(St. Nicholas Day Essay)

  Were it not for Petr Uhl’s little Pavlíček and the uniformed policemen guarding his door day and night for the past three months I wouldn’t have become an angel. Terrorism spreads in the West and our own police has placed a guard in front of the smiling Uhl’s flat. Plainclothesmen walk behind him to and from his work and they follow him in a car whenever he travels out of town on business. This is all because he takes Marx’s revolutionary ideas seriously. This is, one would think, allowed in our country, isn’t it? Although, truth be told, he sat in prison for that already, for several years. Someday I would like to ask him how it is possible for a revolution to murder the previous order but impossible to dispose of the corpse. And why does a revolution happen only when the order is so weak it would be quite easy just to talk some sense into it. I am sure he will give me an honest answer, and at the end we will stick to our own opinions and still stay friends. He is not a quarrelsome type; he’s always appreciated the power of an argument and blessing of tolerance. I can’t imagine how this free-thinking man could not value life of another and without hesitation murder or blackmail just to push his own ideas.

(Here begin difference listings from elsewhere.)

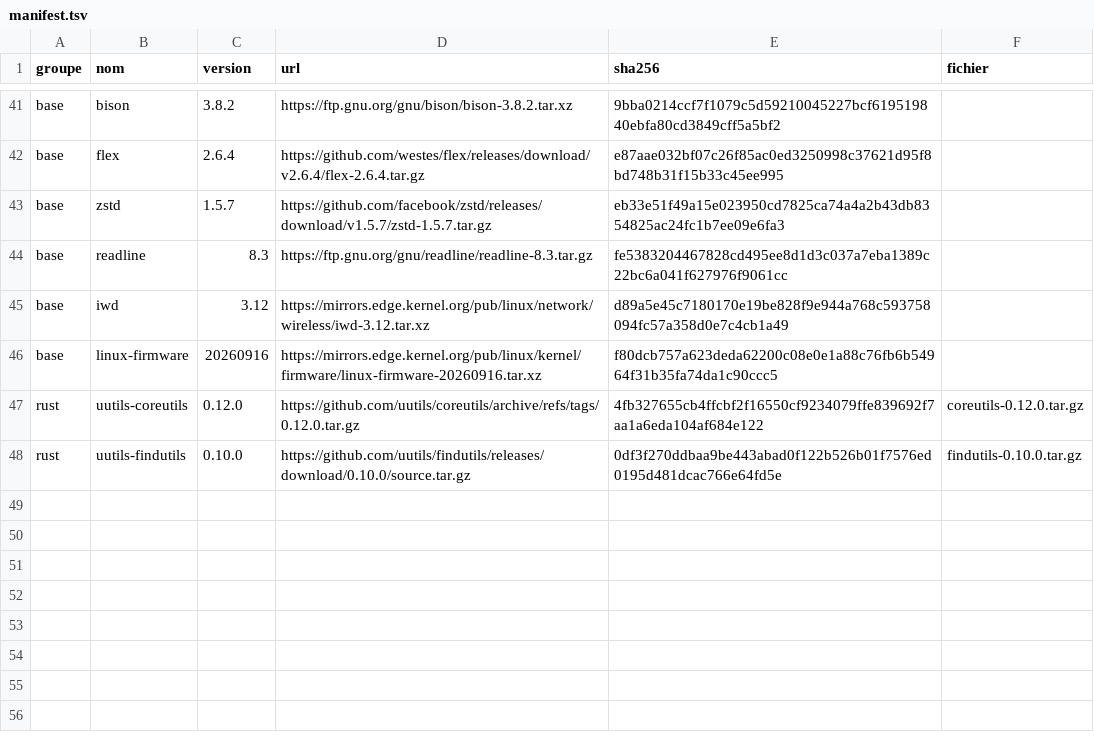
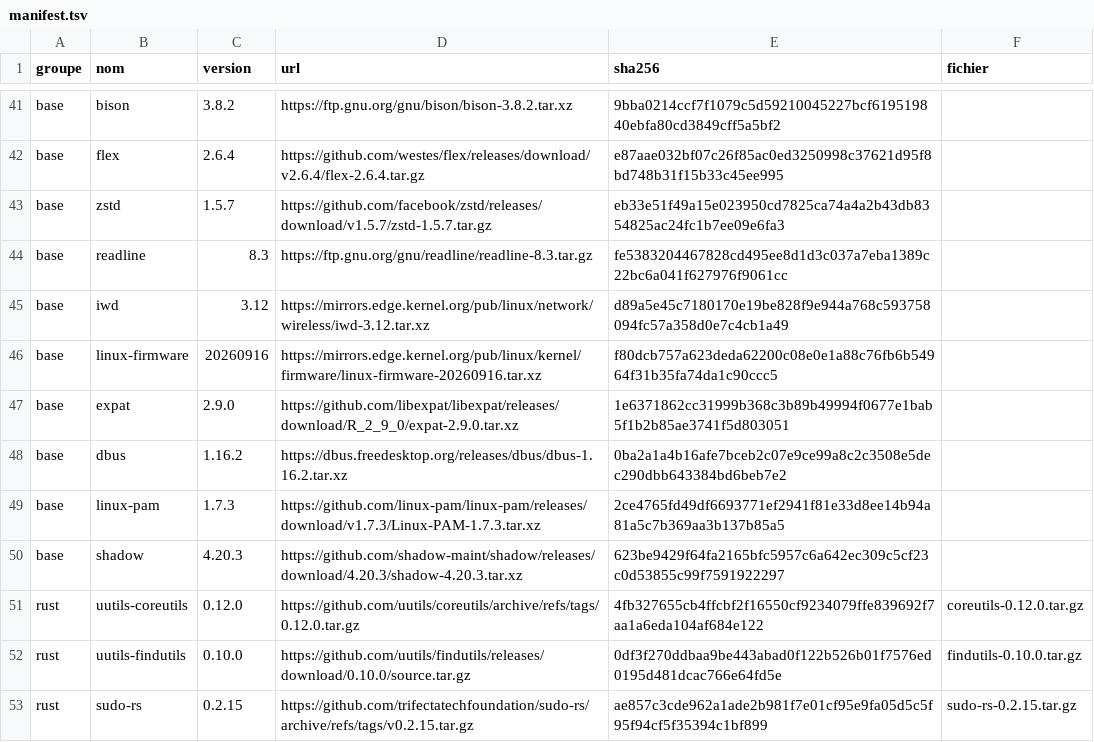
Before and after one commit to YaogoGerard/yaor-os, a TSV file: sources/manifest.tsv, drawn as a sheet; only a part is shown, gaps mark what is left out.

Commit message:
build(sources): épingle les sources du lot sessions
Ajoute au manifeste les sources v0.2 de D-Bus (dbus, expat), de PAM
(linux-pam), des comptes (shadow) et de l'élévation de privilèges (sudo-rs).
sudo-rs n'est disponible en source que sous forme d'archive de tag (les assets
de release sont des binaires précompilés) ; empreintes vérifiées.

Jalon: 0.2
Feature: sessions
Refs: ADR-014, ADR-012, REQ-SW-021, REQ-SW-023

```diff
--- a/sources/manifest.tsv
+++ b/sources/manifest.tsv
@@ -46,3 +46,8 @@ base	iwd	3.12	https://mirrors.edge.kernel.org/pub/linux/network/wireless/iwd-3.1
 base	linux-firmware	20260916	https://mirrors.edge.kernel.org/pub/linux/kernel/firmware/linux-firmware-20260916.tar.xz	f80dcb757a623deda62200c08e0e1a88c76fb6b54964f31b35fa74da1c90ccc5
+base	expat	2.9.0	https://github.com/libexpat/libexpat/releases/download/R_2_9_0/expat-2.9.0.tar.xz	1e6371862cc31999b368c3b89b49994f0677e1bab5f1b2b85ae3741f5d803051
+base	dbus	1.16.2	https://dbus.freedesktop.org/releases/dbus/dbus-1.16.2.tar.xz	0ba2a1a4b16afe7bceb2c07e9ce99a8c2c3508e5dec290dbb643384bd6beb7e2
+base	linux-pam	1.7.3	https://github.com/linux-pam/linux-pam/releases/download/v1.7.3/Linux-PAM-1.7.3.tar.xz	2ce4765fd49df6693771ef2941f81e33d8ee14b94a81a5c7b369aa3b137b85a5
+base	shadow	4.20.3	https://github.com/shadow-maint/shadow/releases/download/4.20.3/shadow-4.20.3.tar.xz	623be9429f64fa2165bfc5957c6a642ec309c5cf23c0d53855c99f7591922297
 rust	uutils-coreutils	0.12.0	https://github.com/uutils/coreutils/archive/refs/tags/0.12.0.tar.gz	4fb327655cb4ffcbf2f16550cf9234079ffe839692f7aa1a6eda104af684e122	coreutils-0.12.0.tar.gz
 rust	uutils-findutils	0.10.0	https://github.com/uutils/findutils/releases/download/0.10.0/source.tar.gz	0df3f270ddbaa9be443abad0f122b526b01f7576ed0195d481dcac766e64fd5e	findutils-0.10.0.tar.gz
+rust	sudo-rs	0.2.15	https://github.com/trifectatechfoundation/sudo-rs/archive/refs/tags/v0.2.15.tar.gz	ae857c3cde962a1ade2b981f7e01cf95e9fa05d5c5f95f94cf5f35394c1bf899	sudo-rs-0.2.15.tar.gz
```
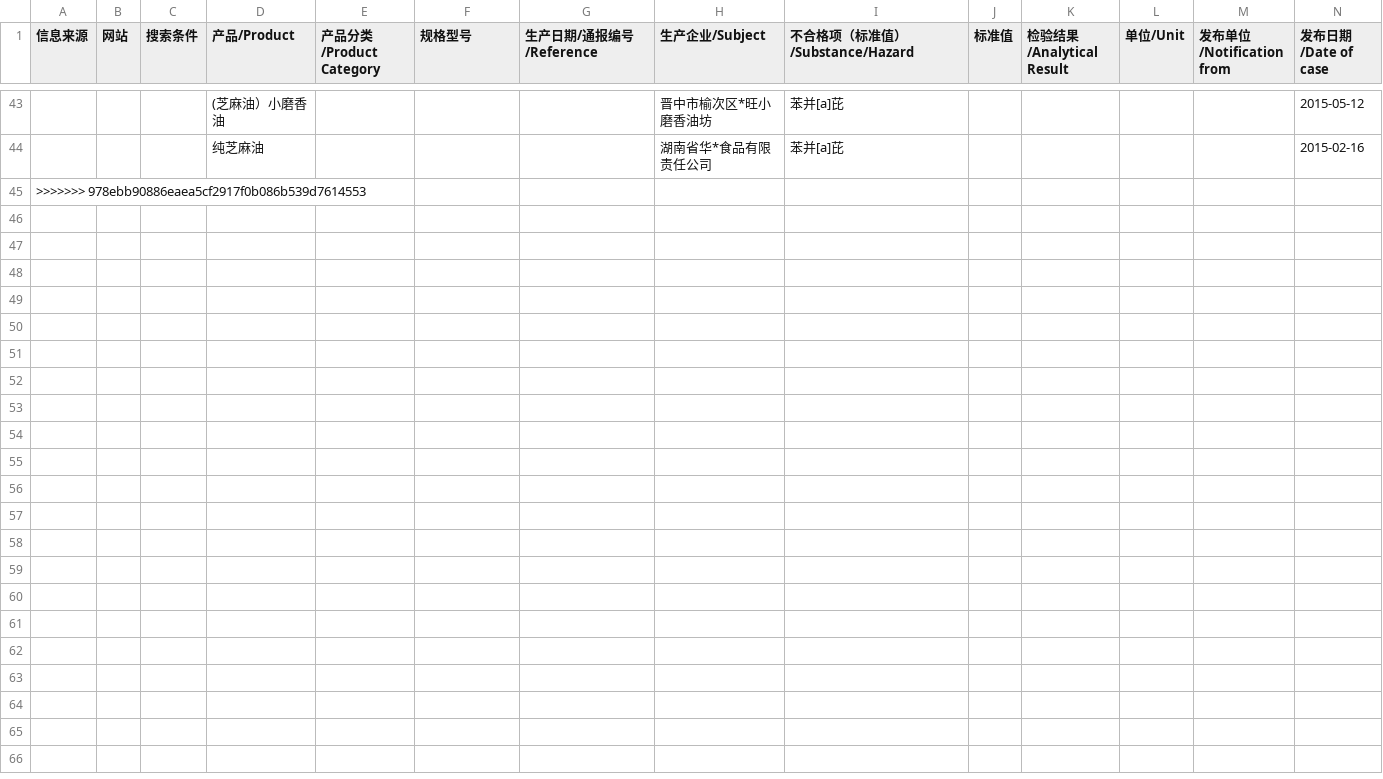
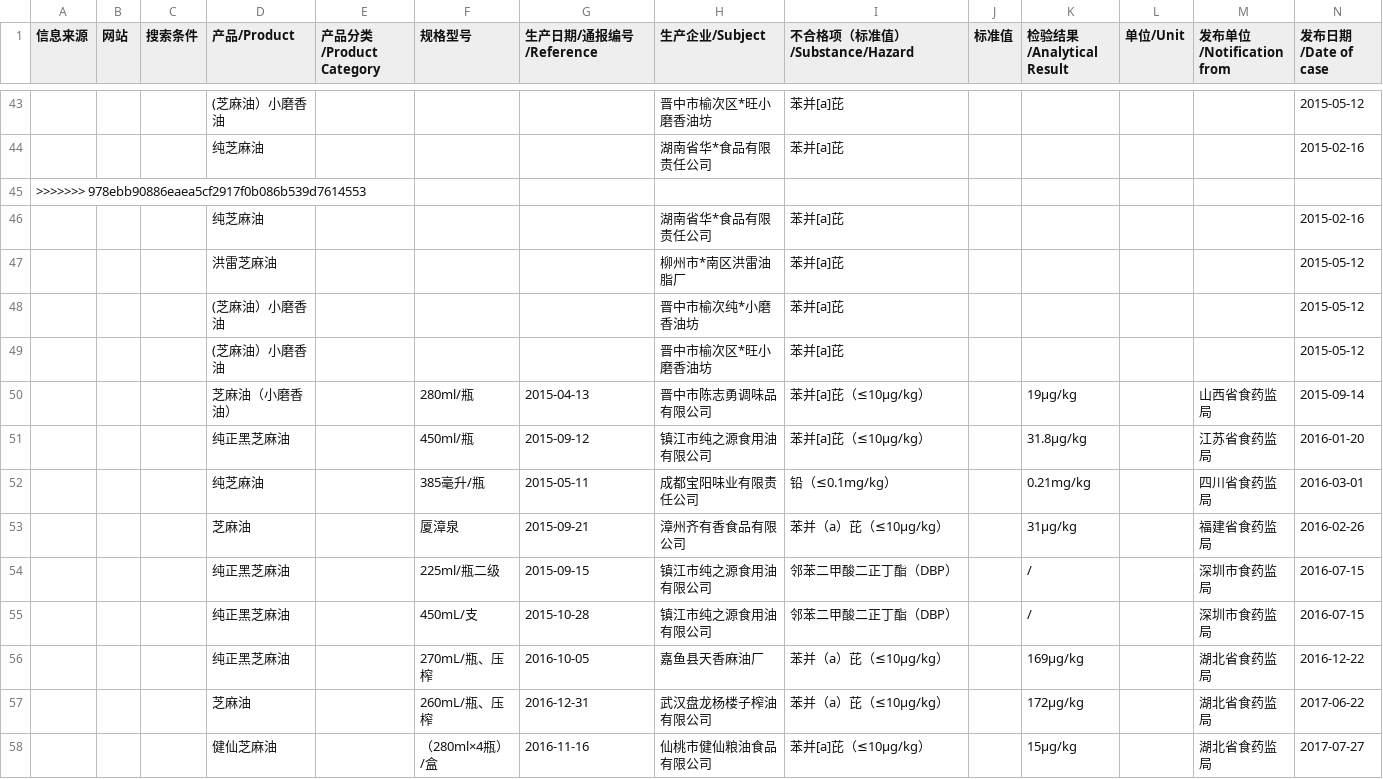
Before and after one commit to YEJC1992/scrapy-kjj-shiantong, a CSV file: jjy.csv, drawn as a sheet; only a part is shown, gaps mark what is left out; the diff covers the shown part only.

Commit message:
update by github action

```diff
--- a/jjy.csv
+++ b/jjy.csv
@@ -45 +45,14 @@
 >>>>>>> 978ebb90886eaea5cf2917f0b086b539d7614553
+,,,纯芝麻油,,,,湖南省华*食品有限责任公司,苯并[a]芘,,,,,2015-02-16
+,,,洪雷芝麻油,,,,柳州市*南区洪雷油脂厂,苯并[a]芘,,,,,2015-05-12
+,,,(芝麻油）小磨香油,,,,晋中市榆次纯*小磨香油坊,苯并[a]芘,,,,,2015-05-12
+,,,(芝麻油）小磨香油,,,,晋中市榆次区*旺小磨香油坊,苯并[a]芘,,,,,2015-05-12
+,,,芝麻油（小磨香油）,,280ml/瓶,2015-04-13,晋中市陈志勇调味品有限公司,苯并[a]芘（≤10μg/kg）,,19μg/kg,,山西省食药监局,2015-09-14
+,,,纯正黑芝麻油,,450ml/瓶,2015-09-12,镇江市纯之源食用油有限公司,苯并[a]芘（≤10μg/kg）,,31.8μg/kg,,江苏省食药监局,2016-01-20
+,,,纯芝麻油,,385毫升/瓶,2015-05-11,成都宝阳味业有限责任公司,铅（≤0.1mg/kg）,,0.21mg/kg,,四川省食药监局,2016-03-01
+,,,芝麻油,,厦漳泉,2015-09-21,漳州齐有香食品有限公司,苯并（a）芘（≤10μg/kg）,,31μg/kg,,福建省食药监局,2016-02-26
+,,,纯正黑芝麻油,,225ml/瓶二级,2015-09-15,镇江市纯之源食用油有限公司,邻苯二甲酸二正丁酯（DBP）,,/,,深圳市食药监局,2016-07-15
+,,,纯正黑芝麻油,,450mL/支,2015-10-28,镇江市纯之源食用油有限公司,邻苯二甲酸二正丁酯（DBP）,,/,,深圳市食药监局,2016-07-15
+,,,纯正黑芝麻油,,270mL/瓶、压榨,2016-10-05,嘉鱼县天香麻油厂,苯并（a）芘（≤10μg/kg）,,169μg/kg,,湖北省食药监局,2016-12-22
+,,,芝麻油,,260mL/瓶、压榨,2016-12-31,武汉盘龙杨楼子榨油有限公司,苯并（a）芘（≤10μg/kg）,,172μg/kg,,湖北省食药监局,2017-06-22
+,,,健仙芝麻油,,（280ml×4瓶）/盒,2016-11-16,仙桃市健仙粮油食品有限公司,苯并[a]芘（≤10μg/kg）,,15μg/kg,,湖北省食药监局,2017-07-27
```
Also changed, not shown: 13 added rows elsewhere in this file.
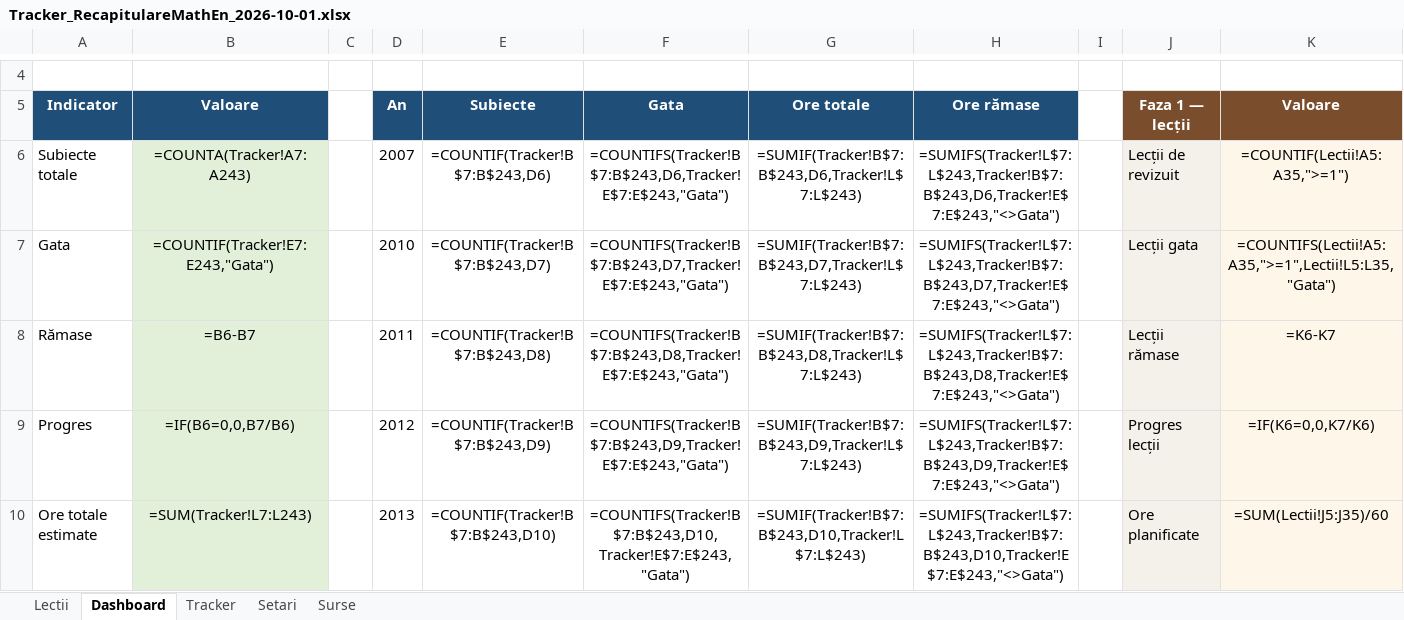
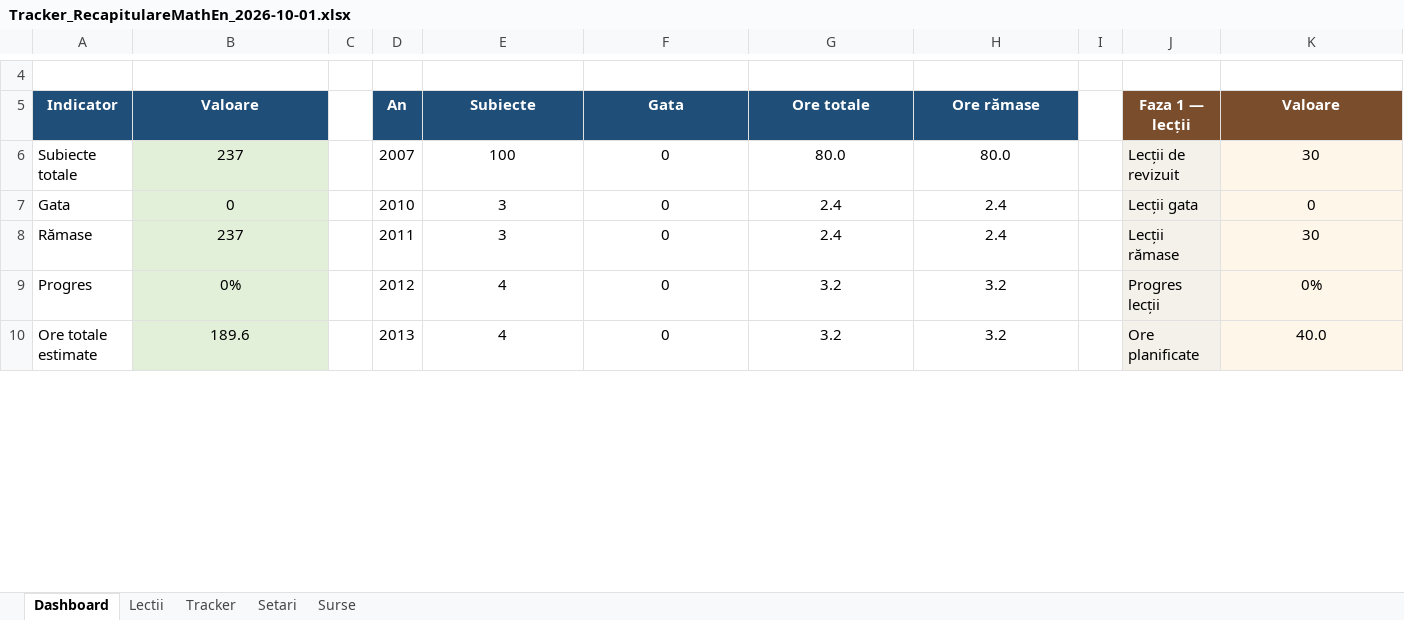
Before and after one commit to lucia1972/RecapitulareMathEn, an Excel workbook: Tracker_RecapitulareMathEn_2026-10-01.xlsx, sheet Dashboard, drawn as a sheet; only a part is shown, gaps mark what is left out; values as stored, in another font and other column widths than the file's, no borders; formulas without a stored value are shown as written; the diff covers the shown part only; the diff names each change by its address in the sheet, - before the commit and + after, or states it on an @@ line.

```diff
--- a/Tracker_RecapitulareMathEn_2026-10-01.xlsx (sheet Dashboard)
+++ b/Tracker_RecapitulareMathEn_2026-10-01.xlsx (sheet Dashboard)
@@ sheet tab order changed: Dashboard | Lectii | Tracker | Setari | Surse @@
-B6 (Valoare): =COUNTA(Tracker!A7:A243)
+B6 (Valoare): 237
-E6 (Subiecte): =COUNTIF(Tracker!B$7:B$243,D6)
+E6 (Subiecte): 100
-F6 (Gata): =COUNTIFS(Tracker!B$7:B$243,D6,Tracker!E$7:E$243,"Gata")
+F6 (Gata): 0
-G6 (Ore totale): =SUMIF(Tracker!B$7:B$243,D6,Tracker!L$7:L$243)
+G6 (Ore totale): 80.0
-H6 (Ore rămase): =SUMIFS(Tracker!L$7:L$243,Tracker!B$7:B$243,D6,Tracker!E$7:E$243,"<>Gata")
+H6 (Ore rămase): 80.0
-K6 (Valoare): =COUNTIF(Lectii!A5:A35,">=1")
+K6 (Valoare): 30
-B7 (Valoare): =COUNTIF(Tracker!E7:E243,"Gata")
+B7 (Valoare): 0
-E7 (Subiecte): =COUNTIF(Tracker!B$7:B$243,D7)
+E7 (Subiecte): 3
-F7 (Gata): =COUNTIFS(Tracker!B$7:B$243,D7,Tracker!E$7:E$243,"Gata")
+F7 (Gata): 0
-G7 (Ore totale): =SUMIF(Tracker!B$7:B$243,D7,Tracker!L$7:L$243)
+G7 (Ore totale): 2.4
-H7 (Ore rămase): =SUMIFS(Tracker!L$7:L$243,Tracker!B$7:B$243,D7,Tracker!E$7:E$243,"<>Gata")
+H7 (Ore rămase): 2.4
-K7 (Valoare): =COUNTIFS(Lectii!A5:A35,">=1",Lectii!L5:L35,"Gata")
+K7 (Valoare): 0
-B8 (Valoare): =B6-B7
+B8 (Valoare): 237
-E8 (Subiecte): =COUNTIF(Tracker!B$7:B$243,D8)
+E8 (Subiecte): 3
-F8 (Gata): =COUNTIFS(Tracker!B$7:B$243,D8,Tracker!E$7:E$243,"Gata")
+F8 (Gata): 0
-G8 (Ore totale): =SUMIF(Tracker!B$7:B$243,D8,Tracker!L$7:L$243)
+G8 (Ore totale): 2.4
-H8 (Ore rămase): =SUMIFS(Tracker!L$7:L$243,Tracker!B$7:B$243,D8,Tracker!E$7:E$243,"<>Gata")
+H8 (Ore rămase): 2.4
-K8 (Valoare): =K6-K7
+K8 (Valoare): 30
-B9 (Valoare): =IF(B6=0,0,B7/B6)
+B9 (Valoare): 0%
-E9 (Subiecte): =COUNTIF(Tracker!B$7:B$243,D9)
+E9 (Subiecte): 4
-F9 (Gata): =COUNTIFS(Tracker!B$7:B$243,D9,Tracker!E$7:E$243,"Gata")
+F9 (Gata): 0
-G9 (Ore totale): =SUMIF(Tracker!B$7:B$243,D9,Tracker!L$7:L$243)
+G9 (Ore totale): 3.2
-H9 (Ore rămase): =SUMIFS(Tracker!L$7:L$243,Tracker!B$7:B$243,D9,Tracker!E$7:E$243,"<>Gata")
+H9 (Ore rămase): 3.2
-K9 (Valoare): =IF(K6=0,0,K7/K6)
+K9 (Valoare): 0%
-B10 (Valoare): =SUM(Tracker!L7:L243)
+B10 (Valoare): 189.6
-E10 (Subiecte): =COUNTIF(Tracker!B$7:B$243,D10)
+E10 (Subiecte): 4
-F10 (Gata): =COUNTIFS(Tracker!B$7:B$243,D10,Tracker!E$7:E$243,"Gata")
+F10 (Gata): 0
-G10 (Ore totale): =SUMIF(Tracker!B$7:B$243,D10,Tracker!L$7:L$243)
+G10 (Ore totale): 3.2
-H10 (Ore rămase): =SUMIFS(Tracker!L$7:L$243,Tracker!B$7:B$243,D10,Tracker!E$7:E$243,"<>Gata")
+H10 (Ore rămase): 3.2
-K10 (Valoare): =SUM(Lectii!J5:J35)/60
+K10 (Valoare): 40.0
```
Also changed, not shown: 12 added rows, 12 removed rows and 10 edited cells elsewhere in this sheet, sheet Tracker, sheet Lectii, sheet Setari, 2 other files.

  Back to terrorism. It’s a modern sickness baked in a romantic oven where it is believed that to impose your own will on others in any manner possible is acceptable and not at all reprehensible. A fellow man jumps into my path, presses a handgun to my stomach, and says that unless someone else pays up or does something he’ll shoot me dead. And I pray that this someone else is responsible enough to give him the money because none of this is my fault for I’m just accidentally walking by. A terrorist is a coward, a parasite living off the innocence and vulnerability. Whether we’re dealing with passengers on an airplane or on a bus, shoppers in a market place, or just ordinary pedestrians, they are attacked, killed eventually, and the blame is shifted to the responsible people. In order to work terrorism needs a defenseless hostage, someone who feels responsible for him, and an insensitive creature who is capable of anything. They gave me this idea during an interrogation at the Bartolomějská Street when they asked me if I had children. I do have a son who attends the first grade. I had to listen as they tried to make me feel guilty for destroying his life for he won’t be able to get to college or get a decent job. Do I have the power to decide? They say I do, because of my stand and my opinions. Only my son attends the first grade in Paris. Therefore, we stopped talking about that. Alas, not every father is this „lucky” and we know far too well which way does the scale tip when someone places the destiny of your child against your own conscience.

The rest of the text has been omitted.